Late Bottled Vintage Port Taylor\\\\\\\'s Port
Late Bottled Vintage, as the name suggests, is bottled later, remaining in wood between four and six... read more.
Late Bottled Vintage, as the name suggests, is bottled later, remaining in wood between four and six years. During this relatively long period of wood ageing, an LBV matures and settles down - it is ready to drink when bottled, does not need to be decanted and can be served by the glass for several weeks after the cork is drawn. 2009 will be remembered as a year of low yields. This was partly due to the small amount of fruit and also to the effect of the very dry ripening season. Dormancy ended very early, with bud burst starting at Pinhão in the first week of March.
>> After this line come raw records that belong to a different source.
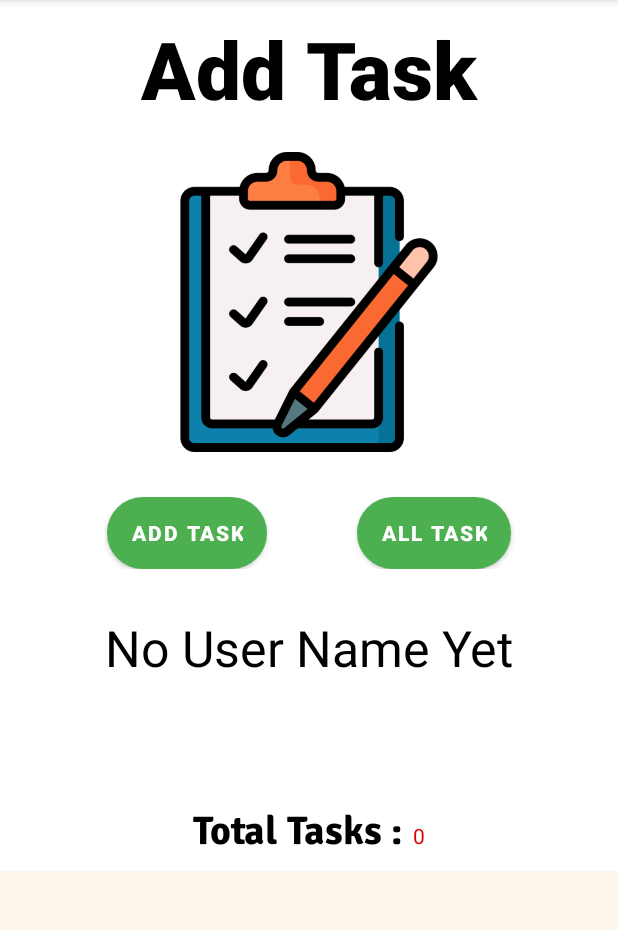
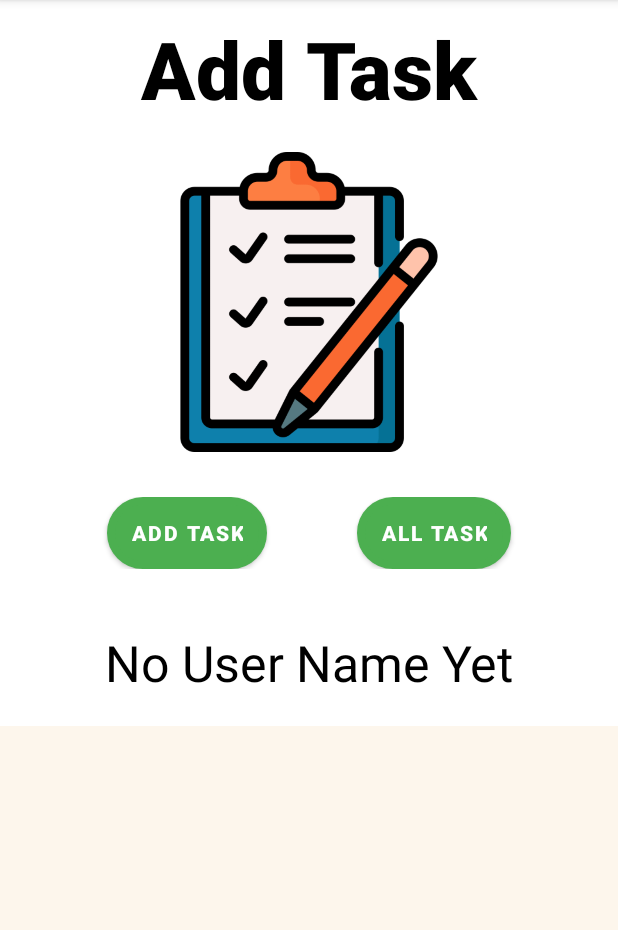
Before and after one commit to Mohmad89/TaskMaster, an Android app: the screen it shows after launch (MainActivity), on a phone screen of 412 x 824 dp, the part 84-1014 px from its top. Run offline under Robolectric (Android 15) with nearby library versions, the phone set to English and light mode, and no system bars; our stand-ins replace Room's generated code.

Commit message:
Upload Lab31

```diff
--- a/app/src/main/res/layout/activity_main.xml
+++ b/app/src/main/res/layout/activity_main.xml
@@ -62,28 +62,10 @@
         android:layout_width="match_parent"
         android:layout_height="wrap_content"
         android:textSize="50px"
+        android:layout_margin="10dp"
         android:textColor="@color/black"
         android:gravity="center_horizontal"/>
-    <LinearLayout
-        android:layout_width="match_parent"
-        android:layout_height="wrap_content"
-        android:layout_marginTop="80dp"
-        android:orientation="horizontal"
-        android:gravity="center_horizontal">
-        <TextView
-            android:layout_width="wrap_content"
-            android:layout_height="wrap_content"
-            android:text="Total Tasks : "
-            android:textSize="40px"
-            android:textColor="@color/black"
-            android:fontFamily="@font/signikabold"/>
-        <TextView
-            android:id="@+id/total_task_main"
-            android:layout_width="wrap_content"
-            android:layout_height="wrap_content"
-            android:textColor="#d50000"
-            android:text="0"/>
-    </LinearLayout>
+
 
     <androidx.recyclerview.widget.RecyclerView
 
```
Also changed, not shown: 2 other files.
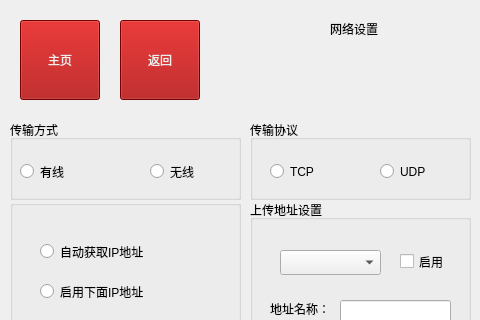
Before: the Qt Designer form formsetting_wlsz.ui in taoxuMemo/Edit, drawn with Qt 5; both pictures show x 0 to 480 and y 0 to 320 of the 480 by 480 pixel window.
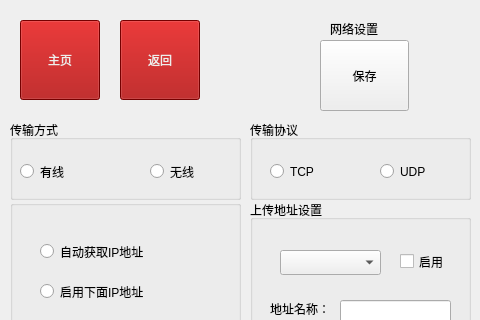
After: the same form once the commit is applied.

Patch:
```diff
--- a/formsetting_wlsz.ui
+++ b/formsetting_wlsz.ui
@@ -395,6 +395,19 @@
     </property>
    </widget>
   </widget>
+  <widget class="QPushButton" name="pushButton">
+   <property name="geometry">
+    <rect>
+     <x>320</x>
+     <y>40</y>
+     <width>89</width>
+     <height>71</height>
+    </rect>
+   </property>
+   <property name="text">
+    <string>保存</string>
+   </property>
+  </widget>
  </widget>
  <resources/>
  <connections/>
```
Left out of the diff: 2 changed lines with no effect on the pictures.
The ripening season started with relatively cool eather which continued throughout July but in August this turned to intense heat. From July through to the harvest in September, there was almost no rain. These hot, arid conditions produced concentrated musts, rich in colour, tannins and sugar and by early September the grapes had reached phenolic maturity. An early start to the harvest ensured that the wines had a good acid balance and avoided over ripeness.